◆ **THE RECORDS**
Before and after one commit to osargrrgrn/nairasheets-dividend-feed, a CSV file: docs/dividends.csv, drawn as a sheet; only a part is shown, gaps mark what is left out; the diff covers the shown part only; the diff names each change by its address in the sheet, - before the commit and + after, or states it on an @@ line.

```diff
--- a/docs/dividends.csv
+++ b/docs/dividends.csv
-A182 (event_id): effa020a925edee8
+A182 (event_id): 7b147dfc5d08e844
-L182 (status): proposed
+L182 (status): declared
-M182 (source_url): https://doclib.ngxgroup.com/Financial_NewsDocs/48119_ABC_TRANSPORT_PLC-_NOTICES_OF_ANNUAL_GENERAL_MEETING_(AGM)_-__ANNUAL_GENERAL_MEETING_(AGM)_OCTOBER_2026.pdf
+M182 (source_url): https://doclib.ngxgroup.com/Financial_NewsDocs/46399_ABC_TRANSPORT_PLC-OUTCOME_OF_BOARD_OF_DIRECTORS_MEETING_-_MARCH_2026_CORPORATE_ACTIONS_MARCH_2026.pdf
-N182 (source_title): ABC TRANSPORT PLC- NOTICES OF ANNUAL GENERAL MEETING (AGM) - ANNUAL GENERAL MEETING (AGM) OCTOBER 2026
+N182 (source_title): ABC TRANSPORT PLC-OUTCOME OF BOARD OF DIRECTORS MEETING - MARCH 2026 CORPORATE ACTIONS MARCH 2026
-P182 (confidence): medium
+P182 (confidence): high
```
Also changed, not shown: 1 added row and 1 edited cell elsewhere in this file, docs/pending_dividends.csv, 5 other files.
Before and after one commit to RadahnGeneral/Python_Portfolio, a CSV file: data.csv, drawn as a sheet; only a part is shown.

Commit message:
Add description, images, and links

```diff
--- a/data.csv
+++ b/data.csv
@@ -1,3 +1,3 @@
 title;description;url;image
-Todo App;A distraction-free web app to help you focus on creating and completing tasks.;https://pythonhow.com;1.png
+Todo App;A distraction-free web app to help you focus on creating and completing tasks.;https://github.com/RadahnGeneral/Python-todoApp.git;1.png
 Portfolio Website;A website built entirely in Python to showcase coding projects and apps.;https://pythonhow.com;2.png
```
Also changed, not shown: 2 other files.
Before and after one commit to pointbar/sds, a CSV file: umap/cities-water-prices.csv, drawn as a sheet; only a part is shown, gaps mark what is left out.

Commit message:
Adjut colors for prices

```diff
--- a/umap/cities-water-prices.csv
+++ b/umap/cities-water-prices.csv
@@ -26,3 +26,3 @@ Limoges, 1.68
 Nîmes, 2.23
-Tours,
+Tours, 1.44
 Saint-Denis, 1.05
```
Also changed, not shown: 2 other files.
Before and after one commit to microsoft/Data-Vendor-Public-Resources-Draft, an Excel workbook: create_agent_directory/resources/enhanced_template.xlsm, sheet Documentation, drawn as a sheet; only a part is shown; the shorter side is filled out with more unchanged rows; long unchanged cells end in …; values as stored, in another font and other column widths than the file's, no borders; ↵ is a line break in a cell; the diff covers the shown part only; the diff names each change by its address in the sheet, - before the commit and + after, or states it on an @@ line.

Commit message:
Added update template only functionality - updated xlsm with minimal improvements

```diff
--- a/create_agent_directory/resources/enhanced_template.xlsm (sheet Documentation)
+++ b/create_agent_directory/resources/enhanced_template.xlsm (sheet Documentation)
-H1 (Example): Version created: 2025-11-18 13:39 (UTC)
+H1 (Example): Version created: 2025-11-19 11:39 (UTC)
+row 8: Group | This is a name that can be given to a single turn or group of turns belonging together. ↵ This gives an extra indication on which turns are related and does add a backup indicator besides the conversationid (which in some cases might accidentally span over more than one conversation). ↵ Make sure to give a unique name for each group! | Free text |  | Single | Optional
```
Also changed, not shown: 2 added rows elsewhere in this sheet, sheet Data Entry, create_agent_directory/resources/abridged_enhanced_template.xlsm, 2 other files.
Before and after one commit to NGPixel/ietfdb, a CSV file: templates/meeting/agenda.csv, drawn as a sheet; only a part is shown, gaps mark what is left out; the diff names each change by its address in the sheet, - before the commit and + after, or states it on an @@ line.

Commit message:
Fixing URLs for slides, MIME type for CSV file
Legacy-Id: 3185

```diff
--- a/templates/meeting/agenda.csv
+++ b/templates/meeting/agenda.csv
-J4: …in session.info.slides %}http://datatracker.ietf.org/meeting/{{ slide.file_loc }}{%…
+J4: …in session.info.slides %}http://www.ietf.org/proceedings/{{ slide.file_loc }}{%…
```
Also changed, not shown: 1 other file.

◆ **WORK REQUEST**
Repeat the material above verbatim.

◆ **EXERCISE SOLUTION**
Before and after one commit to osargrrgrn/nairasheets-dividend-feed, a CSV file: docs/dividends.csv, drawn as a sheet; only a part is shown, gaps mark what is left out; the diff covers the shown part only; the diff names each change by its address in the sheet, - before the commit and + after, or states it on an @@ line.

```diff
--- a/docs/dividends.csv
+++ b/docs/dividends.csv
-A182 (event_id): effa020a925edee8
+A182 (event_id): 7b147dfc5d08e844
-L182 (status): proposed
+L182 (status): declared
-M182 (source_url): https://doclib.ngxgroup.com/Financial_NewsDocs/48119_ABC_TRANSPORT_PLC-_NOTICES_OF_ANNUAL_GENERAL_MEETING_(AGM)_-__ANNUAL_GENERAL_MEETING_(AGM)_OCTOBER_2026.pdf
+M182 (source_url): https://doclib.ngxgroup.com/Financial_NewsDocs/46399_ABC_TRANSPORT_PLC-OUTCOME_OF_BOARD_OF_DIRECTORS_MEETING_-_MARCH_2026_CORPORATE_ACTIONS_MARCH_2026.pdf
-N182 (source_title): ABC TRANSPORT PLC- NOTICES OF ANNUAL GENERAL MEETING (AGM) - ANNUAL GENERAL MEETING (AGM) OCTOBER 2026
+N182 (source_title): ABC TRANSPORT PLC-OUTCOME OF BOARD OF DIRECTORS MEETING - MARCH 2026 CORPORATE ACTIONS MARCH 2026
-P182 (confidence): medium
+P182 (confidence): high
```
Also changed, not shown: 1 added row and 1 edited cell elsewhere in this file, docs/pending_dividends.csv, 5 other files.
Before and after one commit to RadahnGeneral/Python_Portfolio, a CSV file: data.csv, drawn as a sheet; only a part is shown.

Commit message:
Add description, images, and links

```diff
--- a/data.csv
+++ b/data.csv
@@ -1,3 +1,3 @@
 title;description;url;image
-Todo App;A distraction-free web app to help you focus on creating and completing tasks.;https://pythonhow.com;1.png
+Todo App;A distraction-free web app to help you focus on creating and completing tasks.;https://github.com/RadahnGeneral/Python-todoApp.git;1.png
 Portfolio Website;A website built entirely in Python to showcase coding projects and apps.;https://pythonhow.com;2.png
```
Also changed, not shown: 2 other files.
Before and after one commit to pointbar/sds, a CSV file: umap/cities-water-prices.csv, drawn as a sheet; only a part is shown, gaps mark what is left out.

Commit message:
Adjut colors for prices

```diff
--- a/umap/cities-water-prices.csv
+++ b/umap/cities-water-prices.csv
@@ -26,3 +26,3 @@ Limoges, 1.68
 Nîmes, 2.23
-Tours,
+Tours, 1.44
 Saint-Denis, 1.05
```
Also changed, not shown: 2 other files.
Before and after one commit to microsoft/Data-Vendor-Public-Resources-Draft, an Excel workbook: create_agent_directory/resources/enhanced_template.xlsm, sheet Documentation, drawn as a sheet; only a part is shown; the shorter side is filled out with more unchanged rows; long unchanged cells end in …; values as stored, in another font and other column widths than the file's, no borders; ↵ is a line break in a cell; the diff covers the shown part only; the diff names each change by its address in the sheet, - before the commit and + after, or states it on an @@ line.

Commit message:
Added update template only functionality - updated xlsm with minimal improvements

```diff
--- a/create_agent_directory/resources/enhanced_template.xlsm (sheet Documentation)
+++ b/create_agent_directory/resources/enhanced_template.xlsm (sheet Documentation)
-H1 (Example): Version created: 2025-11-18 13:39 (UTC)
+H1 (Example): Version created: 2025-11-19 11:39 (UTC)
+row 8: Group | This is a name that can be given to a single turn or group of turns belonging together. ↵ This gives an extra indication on which turns are related and does add a backup indicator besides the conversationid (which in some cases might accidentally span over more than one conversation). ↵ Make sure to give a unique name for each group! | Free text |  | Single | Optional
```
Also changed, not shown: 2 added rows elsewhere in this sheet, sheet Data Entry, create_agent_directory/resources/abridged_enhanced_template.xlsm, 2 other files.
Before and after one commit to NGPixel/ietfdb, a CSV file: templates/meeting/agenda.csv, drawn as a sheet; only a part is shown, gaps mark what is left out; the diff names each change by its address in the sheet, - before the commit and + after, or states it on an @@ line.

Commit message:
Fixing URLs for slides, MIME type for CSV file
Legacy-Id: 3185

```diff
--- a/templates/meeting/agenda.csv
+++ b/templates/meeting/agenda.csv
-J4: …in session.info.slides %}http://datatracker.ietf.org/meeting/{{ slide.file_loc }}{%…
+J4: …in session.info.slides %}http://www.ietf.org/proceedings/{{ slide.file_loc }}{%…
```
Also changed, not shown: 1 other file.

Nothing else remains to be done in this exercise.